<<<<

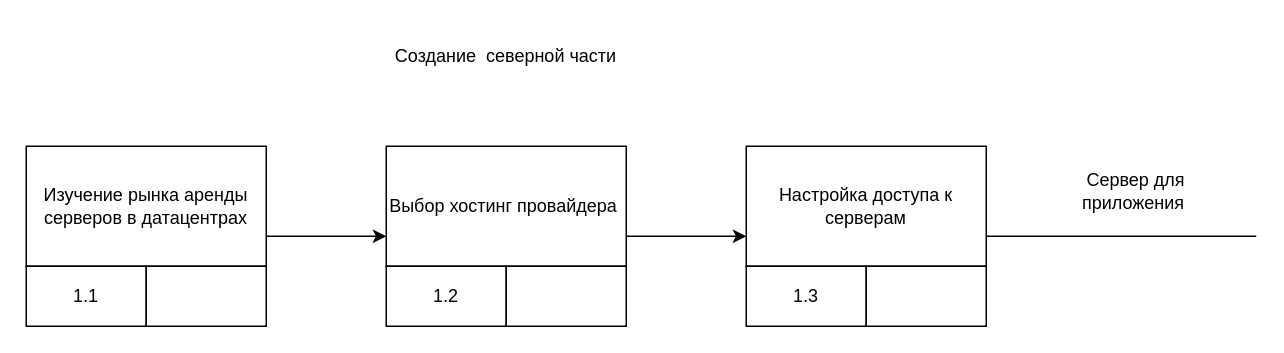
Above: page "Страница 2" (2 of 5) of ee2dwdwqdwqqdqwdw.drawio in ereason/draw-io (draw.io), before the change. Source tidied: cells renumbered, new cells numbered last; positions are measured from the earlier drawing's top-left corner, leaving out a move shared by most shapes. Both pictures are drawn from the tidied source at 150%, with x=0, y=0 at pixel (26, 26).
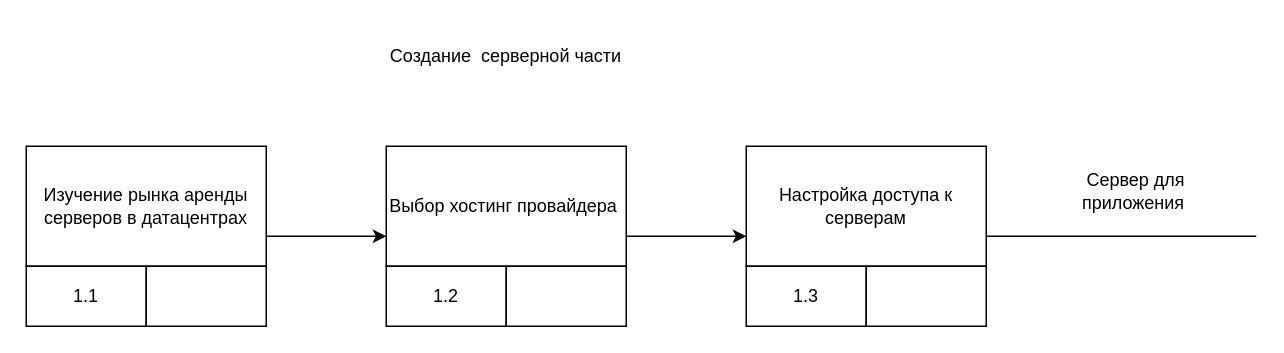
Above is the later version.

Diff of the diagram source:
```diff
@@
 <mxGraphModel>
   <root>
     <mxCell id="0" />
     <mxCell id="1" parent="0" />
-    <mxCell id="2" value="Создание &amp;nbsp;северной части" style="text;html=1;strokeColor=none;fillColor=none;align=center;verticalAlign=middle;whiteSpace=wrap;rounded=0;" parent="1" vertex="1">
+    <mxCell id="2" value="Создание &amp;nbsp;серверной части" style="text;html=1;strokeColor=none;fillColor=none;align=center;verticalAlign=middle;whiteSpace=wrap;rounded=0;" parent="1" vertex="1">
       <mxGeometry x="240" width="160" height="40" as="geometry" />
     </mxCell>
     <mxCell id="3" style="edgeStyle=orthogonalEdgeStyle;rounded=0;jettySize=auto;html=1;exitX=1;exitY=0.75;exitDx=0;exitDy=0;entryX=0;entryY=0.75;entryDx=0;entryDy=0;" parent="1" edge="1" source="4" target="8">
       <mxGeometry relative="1" as="geometry" />
     </mxCell>
     <mxCell id="4" value="Изучение рынка аренды серверов в датацентрах" style="rounded=0;whiteSpace=wrap;html=1;" parent="1" vertex="1">
       <mxGeometry y="80" width="160" height="80" as="geometry" />
     </mxCell>
     <mxCell id="5" value="1.1" style="rounded=0;whiteSpace=wrap;html=1;" parent="1" vertex="1">
       <mxGeometry y="160" width="80" height="40" as="geometry" />
     </mxCell>
     <mxCell id="6" style="rounded=0;whiteSpace=wrap;html=1;" parent="1" vertex="1">
       <mxGeometry x="80" y="160" width="80" height="40" as="geometry" />
     </mxCell>
     <mxCell id="7" style="edgeStyle=orthogonalEdgeStyle;rounded=0;jettySize=auto;html=1;exitX=1;exitY=0.75;exitDx=0;exitDy=0;entryX=0;entryY=0.75;entryDx=0;entryDy=0;" parent="1" edge="1" source="8" target="11">
       <mxGeometry relative="1" as="geometry" />
     </mxCell>
     <mxCell id="8" value="Выбор хостинг провайдера&amp;nbsp;" style="rounded=0;whiteSpace=wrap;html=1;" parent="1" vertex="1">
       <mxGeometry x="240" y="80" width="160" height="80" as="geometry" />
     </mxCell>
     <mxCell id="9" value="1.2" style="rounded=0;whiteSpace=wrap;html=1;" parent="1" vertex="1">
       <mxGeometry x="240" y="160" width="80" height="40" as="geometry" />
     </mxCell>
     <mxCell id="10" style="rounded=0;whiteSpace=wrap;html=1;" parent="1" vertex="1">
       <mxGeometry x="320" y="160" width="80" height="40" as="geometry" />
     </mxCell>
     <mxCell id="11" value="Настройка доступа к серверам" style="rounded=0;whiteSpace=wrap;html=1;" parent="1" vertex="1">
       <mxGeometry x="480" y="80" width="160" height="80" as="geometry" />
     </mxCell>
     <mxCell id="12" value="1.3" style="rounded=0;whiteSpace=wrap;html=1;" parent="1" vertex="1">
       <mxGeometry x="480" y="160" width="80" height="40" as="geometry" />
     </mxCell>
     <mxCell id="13" style="rounded=0;whiteSpace=wrap;html=1;" parent="1" vertex="1">
       <mxGeometry x="560" y="160" width="80" height="40" as="geometry" />
     </mxCell>
     <mxCell id="14" style="endArrow=none;html=1;rounded=0;entryX=1;entryY=0.75;entryDx=0;entryDy=0;" parent="1" edge="1" target="11">
       <mxGeometry relative="1" as="geometry">
         <mxPoint x="820" y="140" as="sourcePoint" />
       </mxGeometry>
     </mxCell>
     <mxCell id="15" value="Сервер для приложения&amp;nbsp;" style="text;html=1;strokeColor=none;fillColor=none;align=center;verticalAlign=middle;whiteSpace=wrap;rounded=0;" parent="1" vertex="1">
       <mxGeometry x="680" y="80" width="120" height="60" as="geometry" />
     </mxCell>
   </root>
 </mxGraphModel>
```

>>>>

• Task details: Hand back all the entries exactly, leaving out the pictures.

• Solution:
Above: page "Страница 2" (2 of 5) of ee2dwdwqdwqqdqwdw.drawio in ereason/draw-io (draw.io), before the change. Source tidied: cells renumbered, new cells numbered last; positions are measured from the earlier drawing's top-left corner, leaving out a move shared by most shapes. Both pictures are drawn from the tidied source at 150%, with x=0, y=0 at pixel (26, 26).
Above is the later version.

Diff of the diagram source:
```diff
@@
 <mxGraphModel>
   <root>
     <mxCell id="0" />
     <mxCell id="1" parent="0" />
-    <mxCell id="2" value="Создание &amp;nbsp;северной части" style="text;html=1;strokeColor=none;fillColor=none;align=center;verticalAlign=middle;whiteSpace=wrap;rounded=0;" parent="1" vertex="1">
+    <mxCell id="2" value="Создание &amp;nbsp;серверной части" style="text;html=1;strokeColor=none;fillColor=none;align=center;verticalAlign=middle;whiteSpace=wrap;rounded=0;" parent="1" vertex="1">
       <mxGeometry x="240" width="160" height="40" as="geometry" />
     </mxCell>
     <mxCell id="3" style="edgeStyle=orthogonalEdgeStyle;rounded=0;jettySize=auto;html=1;exitX=1;exitY=0.75;exitDx=0;exitDy=0;entryX=0;entryY=0.75;entryDx=0;entryDy=0;" parent="1" edge="1" source="4" target="8">
       <mxGeometry relative="1" as="geometry" />
     </mxCell>
     <mxCell id="4" value="Изучение рынка аренды серверов в датацентрах" style="rounded=0;whiteSpace=wrap;html=1;" parent="1" vertex="1">
       <mxGeometry y="80" width="160" height="80" as="geometry" />
     </mxCell>
     <mxCell id="5" value="1.1" style="rounded=0;whiteSpace=wrap;html=1;" parent="1" vertex="1">
       <mxGeometry y="160" width="80" height="40" as="geometry" />
     </mxCell>
     <mxCell id="6" style="rounded=0;whiteSpace=wrap;html=1;" parent="1" vertex="1">
       <mxGeometry x="80" y="160" width="80" height="40" as="geometry" />
     </mxCell>
     <mxCell id="7" style="edgeStyle=orthogonalEdgeStyle;rounded=0;jettySize=auto;html=1;exitX=1;exitY=0.75;exitDx=0;exitDy=0;entryX=0;entryY=0.75;entryDx=0;entryDy=0;" parent="1" edge="1" source="8" target="11">
       <mxGeometry relative="1" as="geometry" />
     </mxCell>
     <mxCell id="8" value="Выбор хостинг провайдера&amp;nbsp;" style="rounded=0;whiteSpace=wrap;html=1;" parent="1" vertex="1">
       <mxGeometry x="240" y="80" width="160" height="80" as="geometry" />
     </mxCell>
     <mxCell id="9" value="1.2" style="rounded=0;whiteSpace=wrap;html=1;" parent="1" vertex="1">
       <mxGeometry x="240" y="160" width="80" height="40" as="geometry" />
     </mxCell>
     <mxCell id="10" style="rounded=0;whiteSpace=wrap;html=1;" parent="1" vertex="1">
       <mxGeometry x="320" y="160" width="80" height="40" as="geometry" />
     </mxCell>
     <mxCell id="11" value="Настройка доступа к серверам" style="rounded=0;whiteSpace=wrap;html=1;" parent="1" vertex="1">
       <mxGeometry x="480" y="80" width="160" height="80" as="geometry" />
     </mxCell>
     <mxCell id="12" value="1.3" style="rounded=0;whiteSpace=wrap;html=1;" parent="1" vertex="1">
       <mxGeometry x="480" y="160" width="80" height="40" as="geometry" />
     </mxCell>
     <mxCell id="13" style="rounded=0;whiteSpace=wrap;html=1;" parent="1" vertex="1">
       <mxGeometry x="560" y="160" width="80" height="40" as="geometry" />
     </mxCell>
     <mxCell id="14" style="endArrow=none;html=1;rounded=0;entryX=1;entryY=0.75;entryDx=0;entryDy=0;" parent="1" edge="1" target="11">
       <mxGeometry relative="1" as="geometry">
         <mxPoint x="820" y="140" as="sourcePoint" />
       </mxGeometry>
     </mxCell>
     <mxCell id="15" value="Сервер для приложения&amp;nbsp;" style="text;html=1;strokeColor=none;fillColor=none;align=center;verticalAlign=middle;whiteSpace=wrap;rounded=0;" parent="1" vertex="1">
       <mxGeometry x="680" y="80" width="120" height="60" as="geometry" />
     </mxCell>
   </root>
 </mxGraphModel>
```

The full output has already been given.